It is also critical to know your asthma signs and symptoms. Relief medication works best when it is taken as soon as symptoms appear. Common signs include:
- Shortness of breath
- Chest tightness
Early signs and symptoms usually include:
- Feeling sweaty / getting sudden chills
- Feeling edgy for no reason
- Funny feeling in chest or throat
- Feeling tired even after sleeping
- Itchy chin or neck
- Chronic cough
Click here to find out the top asthma early warning signs.
Asthma Action Plan
Your doctor can help by filling out an Asthma Action Plan (pdf). The Asthma Action Plan is a form that your health care provider fills out that explains how to manage your child’s asthma. You should give a copy of the Asthma Action Plan to everyone who cares for your child.
Baltimore City Public Schools have their own School Health Asthma Action Plans. These forms should be completed and signed by your health care provider, and a copy given to the school nurse or health aide. These forms let the school know what and how much medicine to give your child in the event of an asthma attack.
It is important to work with your doctor to find the right combination of medications that will control asthma symptoms. There are two kinds of asthma medications:
- Controller (daily) medications that:
- Reduce underlying airway inflammation
- Prevent symptoms
- Should be taken daily, even if feeling ok
- Can take up to two weeks to work
- Relief (or rescue) medication that:
- Relaxes airway muscles, opens the airway
- Is used to relieve symptoms
- Is taken when symptoms first develop or before encountering a trigger
It is also important to know what triggers your asthma and take steps to reduce those triggers. Click here to learn about things you can do to control asthma triggers.
Asthma Health and Medical Services
If your child does not have a physician, you can schedule a visit on the Breathmobile. The Breathmobile is a pediatric asthma and allergy clinic that travels to almost two dozen schools, providing ongoing asthma and allergy care to children.
What Services Does BCHD Provide?
Home Visiting Services
The Community Asthma Program and Reducing Asthma Disparities programs are enrolling Baltimore City children ages 2 to 18 who suffer from moderate to severe asthma. Home visits from trained community health workers will help families improve asthma management through:
- General asthma education
- Assistance in creating Asthma Action Plans with health care providers
- Ensuring access to medication
- Assisting families in reducing exposure to asthma triggers
- Providing supplies to reduce home-based asthma triggers
- Establishing community-based support networks
- Improving communication with medical providers

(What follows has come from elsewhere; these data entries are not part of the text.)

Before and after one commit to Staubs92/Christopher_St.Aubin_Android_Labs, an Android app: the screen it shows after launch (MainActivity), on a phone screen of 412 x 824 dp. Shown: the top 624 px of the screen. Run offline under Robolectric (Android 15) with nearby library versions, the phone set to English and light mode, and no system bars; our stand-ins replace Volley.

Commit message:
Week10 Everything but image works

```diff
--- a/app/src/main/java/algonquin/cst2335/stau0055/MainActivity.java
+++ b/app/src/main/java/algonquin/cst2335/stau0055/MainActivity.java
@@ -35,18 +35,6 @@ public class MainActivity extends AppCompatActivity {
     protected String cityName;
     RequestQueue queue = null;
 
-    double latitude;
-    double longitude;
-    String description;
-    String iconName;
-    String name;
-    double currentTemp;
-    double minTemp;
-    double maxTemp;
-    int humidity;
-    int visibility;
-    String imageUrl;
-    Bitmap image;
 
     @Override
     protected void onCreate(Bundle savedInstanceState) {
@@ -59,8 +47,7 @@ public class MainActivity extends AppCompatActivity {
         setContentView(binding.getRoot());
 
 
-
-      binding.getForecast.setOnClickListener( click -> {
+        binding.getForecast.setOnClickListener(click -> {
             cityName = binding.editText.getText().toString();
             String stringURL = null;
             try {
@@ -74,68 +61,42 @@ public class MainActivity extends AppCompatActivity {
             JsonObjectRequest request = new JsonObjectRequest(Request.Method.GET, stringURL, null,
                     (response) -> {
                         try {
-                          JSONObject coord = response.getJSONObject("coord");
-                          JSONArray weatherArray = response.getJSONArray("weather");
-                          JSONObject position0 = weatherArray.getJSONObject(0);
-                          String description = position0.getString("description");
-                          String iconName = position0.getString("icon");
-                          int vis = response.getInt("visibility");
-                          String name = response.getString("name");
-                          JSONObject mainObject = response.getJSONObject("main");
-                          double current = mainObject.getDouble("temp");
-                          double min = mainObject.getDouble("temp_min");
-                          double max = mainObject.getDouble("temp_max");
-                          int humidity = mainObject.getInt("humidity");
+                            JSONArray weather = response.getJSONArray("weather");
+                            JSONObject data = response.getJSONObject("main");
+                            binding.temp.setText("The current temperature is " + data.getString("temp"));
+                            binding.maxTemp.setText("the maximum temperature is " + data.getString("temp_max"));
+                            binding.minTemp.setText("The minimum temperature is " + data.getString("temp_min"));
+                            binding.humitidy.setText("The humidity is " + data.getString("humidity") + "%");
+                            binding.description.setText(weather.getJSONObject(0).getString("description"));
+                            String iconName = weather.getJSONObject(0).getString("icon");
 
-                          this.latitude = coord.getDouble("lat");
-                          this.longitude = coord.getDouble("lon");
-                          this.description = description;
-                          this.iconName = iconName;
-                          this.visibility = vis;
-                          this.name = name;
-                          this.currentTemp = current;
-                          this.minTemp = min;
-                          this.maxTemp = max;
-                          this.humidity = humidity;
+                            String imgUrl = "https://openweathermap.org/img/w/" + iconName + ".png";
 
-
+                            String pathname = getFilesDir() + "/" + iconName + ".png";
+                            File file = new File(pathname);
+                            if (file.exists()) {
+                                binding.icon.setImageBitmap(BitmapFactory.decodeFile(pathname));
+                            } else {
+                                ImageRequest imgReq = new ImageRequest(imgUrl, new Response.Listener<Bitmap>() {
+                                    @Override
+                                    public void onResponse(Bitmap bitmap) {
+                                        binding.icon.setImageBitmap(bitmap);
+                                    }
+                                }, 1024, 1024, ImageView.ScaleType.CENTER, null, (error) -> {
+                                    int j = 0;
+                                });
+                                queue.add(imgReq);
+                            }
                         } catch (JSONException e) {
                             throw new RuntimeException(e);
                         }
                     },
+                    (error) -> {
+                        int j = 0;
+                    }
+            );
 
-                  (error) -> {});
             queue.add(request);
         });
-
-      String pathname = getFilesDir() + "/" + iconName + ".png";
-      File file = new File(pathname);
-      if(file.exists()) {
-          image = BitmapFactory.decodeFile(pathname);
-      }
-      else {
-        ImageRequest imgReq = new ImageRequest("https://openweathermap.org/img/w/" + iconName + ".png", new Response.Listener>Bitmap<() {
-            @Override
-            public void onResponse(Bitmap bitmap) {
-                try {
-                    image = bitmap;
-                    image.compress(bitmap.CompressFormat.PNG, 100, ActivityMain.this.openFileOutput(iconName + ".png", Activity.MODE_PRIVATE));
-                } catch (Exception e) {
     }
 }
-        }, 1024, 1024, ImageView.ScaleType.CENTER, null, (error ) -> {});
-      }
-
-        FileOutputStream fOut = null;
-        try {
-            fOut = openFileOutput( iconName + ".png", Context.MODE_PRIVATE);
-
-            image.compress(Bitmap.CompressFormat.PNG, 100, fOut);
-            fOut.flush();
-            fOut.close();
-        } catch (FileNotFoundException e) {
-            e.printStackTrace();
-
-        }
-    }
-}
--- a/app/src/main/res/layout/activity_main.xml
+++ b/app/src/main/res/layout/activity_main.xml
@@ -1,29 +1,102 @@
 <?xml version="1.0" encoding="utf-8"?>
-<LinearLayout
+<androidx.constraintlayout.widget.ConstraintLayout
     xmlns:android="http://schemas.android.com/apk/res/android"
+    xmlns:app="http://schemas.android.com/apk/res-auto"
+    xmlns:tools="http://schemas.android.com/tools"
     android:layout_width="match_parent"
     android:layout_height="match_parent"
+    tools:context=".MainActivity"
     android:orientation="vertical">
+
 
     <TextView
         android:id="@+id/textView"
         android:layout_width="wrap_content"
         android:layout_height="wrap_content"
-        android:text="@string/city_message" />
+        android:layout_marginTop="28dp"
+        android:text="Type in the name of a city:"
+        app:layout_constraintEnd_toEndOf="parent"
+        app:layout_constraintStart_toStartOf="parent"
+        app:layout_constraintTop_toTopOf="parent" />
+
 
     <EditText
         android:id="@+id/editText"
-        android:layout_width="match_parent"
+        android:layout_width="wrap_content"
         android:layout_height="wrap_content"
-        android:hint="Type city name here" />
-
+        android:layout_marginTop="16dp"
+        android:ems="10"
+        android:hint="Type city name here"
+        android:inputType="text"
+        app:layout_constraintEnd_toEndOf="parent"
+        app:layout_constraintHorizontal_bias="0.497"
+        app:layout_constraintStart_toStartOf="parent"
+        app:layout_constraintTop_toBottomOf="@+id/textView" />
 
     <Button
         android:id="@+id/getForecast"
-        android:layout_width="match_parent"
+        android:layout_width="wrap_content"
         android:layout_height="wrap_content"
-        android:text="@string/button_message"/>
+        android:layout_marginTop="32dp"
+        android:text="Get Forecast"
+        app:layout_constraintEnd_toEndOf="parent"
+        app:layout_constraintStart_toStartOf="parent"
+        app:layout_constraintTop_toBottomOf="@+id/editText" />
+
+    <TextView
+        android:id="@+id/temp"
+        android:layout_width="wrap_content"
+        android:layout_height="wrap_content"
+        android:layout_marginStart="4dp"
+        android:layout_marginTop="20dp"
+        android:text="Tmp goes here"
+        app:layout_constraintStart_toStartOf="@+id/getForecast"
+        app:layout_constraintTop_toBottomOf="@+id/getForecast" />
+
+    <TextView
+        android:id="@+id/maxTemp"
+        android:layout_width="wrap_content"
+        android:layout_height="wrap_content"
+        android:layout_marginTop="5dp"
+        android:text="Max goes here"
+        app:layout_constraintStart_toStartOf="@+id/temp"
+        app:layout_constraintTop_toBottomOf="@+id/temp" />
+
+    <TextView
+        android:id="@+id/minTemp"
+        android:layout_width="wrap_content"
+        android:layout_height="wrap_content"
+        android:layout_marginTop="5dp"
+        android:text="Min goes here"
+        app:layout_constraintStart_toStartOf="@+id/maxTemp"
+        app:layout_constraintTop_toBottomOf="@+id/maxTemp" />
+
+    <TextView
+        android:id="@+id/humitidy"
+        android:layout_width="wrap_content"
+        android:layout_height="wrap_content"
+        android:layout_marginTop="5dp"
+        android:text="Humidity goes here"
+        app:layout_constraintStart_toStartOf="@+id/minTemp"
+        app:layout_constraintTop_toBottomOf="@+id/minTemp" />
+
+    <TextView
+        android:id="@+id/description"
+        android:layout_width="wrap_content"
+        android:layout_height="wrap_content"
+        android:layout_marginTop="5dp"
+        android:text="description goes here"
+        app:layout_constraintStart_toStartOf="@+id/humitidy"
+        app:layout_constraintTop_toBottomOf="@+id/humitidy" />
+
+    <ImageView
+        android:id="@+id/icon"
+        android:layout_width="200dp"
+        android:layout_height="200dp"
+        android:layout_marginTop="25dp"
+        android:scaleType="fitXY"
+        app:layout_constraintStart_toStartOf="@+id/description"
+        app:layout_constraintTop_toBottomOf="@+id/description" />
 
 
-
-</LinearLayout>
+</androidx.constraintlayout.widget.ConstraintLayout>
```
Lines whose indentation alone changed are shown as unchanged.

Home Visit services can be requested by calling 410-396-3848, or by faxing the referral form for asthma services to 410-244-1366.
The Healthy Homes bureau is enrolling parents and caregivers of children with asthma in free asthma education groups. Scheduling is flexible, and groups are located throughout the city. Group sessions will help parents and caregivers improve asthma management through:
- Providing information about what happens in the body during an asthma episode
- Increasing understanding of asthma triggers and trigger reduction
- Recognizing signs and symptoms of asthma episodes
- Sharing concerns about caring for a child with asthma
- Information about groups can be obtained by calling 410-396-3896, or by faxing the referral formto 410-244-1366
How to Respond to an Asthma Episode
- Stop the child’s activity, and help to an upright position
- Follow the child’s Asthma Action Plan
- Help the child use his/her inhaled quick relief medication:
- Spray, wait one minute, repeat
- Get emergency help if child fails to improve immediately.
- Call 911: If child is hunched over, struggling to breathe, talk, stay awake, or has blue lips.